How to Build a 700 Credit Score from Nothing

Building a good credit score from nothing can be a daunting task, but it's not impossible. With the right strategies and habits, you can go from having no credit to a 700 credit score in as little as three to six months. The amount of time it takes to go from a 700 to 800 credit score can vary greatly, depending on your financial habits and credit history. It may take anywhere from a few months to several years.

When you're just starting out, it may take up to two years for a thorough consultation to disappear from your credit report. As difficult queries are eliminated, your score may increase. Your score also increases the longer you've had credit. Every year you have your credit, your credit history gets longer, helping to improve your score. Based on FICO, the most popular credit scoring model, you can generate a credit score after six months of reported payment history.

However, the amount of time it will take you to get a good credit score of at least 670 depending on the FICO scoring model varies.
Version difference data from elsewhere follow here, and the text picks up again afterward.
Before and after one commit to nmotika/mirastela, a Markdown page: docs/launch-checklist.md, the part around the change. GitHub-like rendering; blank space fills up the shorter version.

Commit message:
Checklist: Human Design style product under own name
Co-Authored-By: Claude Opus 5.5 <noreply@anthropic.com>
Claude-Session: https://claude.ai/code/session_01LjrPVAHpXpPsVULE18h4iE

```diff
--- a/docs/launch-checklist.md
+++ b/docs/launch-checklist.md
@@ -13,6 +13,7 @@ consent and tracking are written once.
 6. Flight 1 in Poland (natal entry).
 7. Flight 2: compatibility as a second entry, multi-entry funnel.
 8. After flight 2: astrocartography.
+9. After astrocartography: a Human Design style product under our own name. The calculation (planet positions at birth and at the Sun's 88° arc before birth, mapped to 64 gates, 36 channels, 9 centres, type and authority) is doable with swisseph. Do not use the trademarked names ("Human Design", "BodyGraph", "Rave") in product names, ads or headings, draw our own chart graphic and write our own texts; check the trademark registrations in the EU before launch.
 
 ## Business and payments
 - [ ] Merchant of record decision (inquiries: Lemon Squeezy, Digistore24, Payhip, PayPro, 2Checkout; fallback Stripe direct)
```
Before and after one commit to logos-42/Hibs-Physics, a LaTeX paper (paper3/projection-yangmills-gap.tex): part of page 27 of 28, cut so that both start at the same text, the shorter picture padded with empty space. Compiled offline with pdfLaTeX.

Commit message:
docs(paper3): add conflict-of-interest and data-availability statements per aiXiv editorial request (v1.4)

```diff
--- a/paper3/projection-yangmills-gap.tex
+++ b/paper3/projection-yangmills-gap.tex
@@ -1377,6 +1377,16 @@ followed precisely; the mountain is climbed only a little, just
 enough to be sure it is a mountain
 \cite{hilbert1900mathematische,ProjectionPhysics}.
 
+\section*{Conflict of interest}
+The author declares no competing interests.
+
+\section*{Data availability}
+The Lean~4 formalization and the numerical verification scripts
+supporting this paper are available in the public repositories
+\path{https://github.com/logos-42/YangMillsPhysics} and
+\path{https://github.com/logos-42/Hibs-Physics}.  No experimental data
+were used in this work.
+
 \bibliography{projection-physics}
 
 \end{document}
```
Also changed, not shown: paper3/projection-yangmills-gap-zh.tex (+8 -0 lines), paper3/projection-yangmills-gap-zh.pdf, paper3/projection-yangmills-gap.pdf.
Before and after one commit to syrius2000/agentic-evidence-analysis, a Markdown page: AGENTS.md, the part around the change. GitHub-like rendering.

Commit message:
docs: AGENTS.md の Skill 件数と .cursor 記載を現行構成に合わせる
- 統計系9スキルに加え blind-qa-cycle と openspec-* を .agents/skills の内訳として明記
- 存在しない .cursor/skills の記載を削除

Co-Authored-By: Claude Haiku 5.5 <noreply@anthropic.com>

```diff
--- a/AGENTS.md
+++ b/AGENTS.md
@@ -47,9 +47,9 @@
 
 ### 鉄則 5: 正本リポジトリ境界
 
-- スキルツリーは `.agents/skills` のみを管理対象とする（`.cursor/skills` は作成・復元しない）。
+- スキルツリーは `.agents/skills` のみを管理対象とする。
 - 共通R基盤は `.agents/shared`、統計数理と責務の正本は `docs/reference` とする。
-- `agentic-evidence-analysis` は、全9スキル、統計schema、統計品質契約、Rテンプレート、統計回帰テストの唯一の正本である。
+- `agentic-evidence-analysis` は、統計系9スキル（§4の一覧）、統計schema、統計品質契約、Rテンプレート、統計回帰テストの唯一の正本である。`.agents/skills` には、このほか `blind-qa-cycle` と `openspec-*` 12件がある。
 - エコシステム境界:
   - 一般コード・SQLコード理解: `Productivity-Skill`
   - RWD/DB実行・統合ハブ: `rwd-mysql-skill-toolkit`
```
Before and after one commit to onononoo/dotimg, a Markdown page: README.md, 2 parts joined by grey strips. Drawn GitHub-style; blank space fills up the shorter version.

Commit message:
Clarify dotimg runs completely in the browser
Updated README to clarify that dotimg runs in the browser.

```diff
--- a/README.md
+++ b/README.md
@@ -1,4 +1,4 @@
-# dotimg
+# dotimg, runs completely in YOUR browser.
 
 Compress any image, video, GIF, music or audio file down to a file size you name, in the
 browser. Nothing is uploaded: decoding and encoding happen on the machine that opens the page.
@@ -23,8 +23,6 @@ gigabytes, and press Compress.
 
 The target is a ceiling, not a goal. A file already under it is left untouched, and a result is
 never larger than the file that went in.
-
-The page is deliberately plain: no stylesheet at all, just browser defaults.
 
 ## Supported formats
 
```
Consumers who don't have extensive credit histories can still have high FICO scores if they adopt good credit habits, such as making timely payments and keeping the amount of money they borrow low. When making loan payments, the lender usually reports this information to the credit bureaus, which helps them build credit. Having no credit history means you're likely to struggle to qualify for a traditional loan or credit card without a co-signer. Whether you're just entering the world of credit and building from the ground up, or re-entering after a bankruptcy, building your credit from the bottom up takes time. Without a credit score, it will be nearly impossible to convince a credit card issuer to allow you to open a card. Receiving a lot of solid credit inquiries can also affect your score, so be sure to take advantage of flexible credit checks or to keep any loan request within 30 days. If the issuer communicates authorized user information to credit reporting agencies, it could reduce the time it takes to generate credit.

To increase your chances of achieving this goal more quickly, you'll need to open a credit account, such as a credit card. You're strengthening your credit history, giving banks and other lenders more information about your credit liability. For example, if you cancel a credit card, you might not see it reflected in your credit score until a month later. And having a small personal loan, in addition to a credit card, can be an effective way to build good credit from scratch. When you finally get a credit score and you have been approved for unsecured credit cards, you can get rid of your secured card and the bank will return your money to you. For the most important factors of credit rating, such as payment history and credit utilization, there aren't many quick solutions other than paying your debts diligently and on time every month. Building good credit is an achievable goal if you're willing to put in the effort and stay disciplined with your finances.

With patience and dedication, you can go from having no credit history at all to having an excellent 700+ score in just three to six months.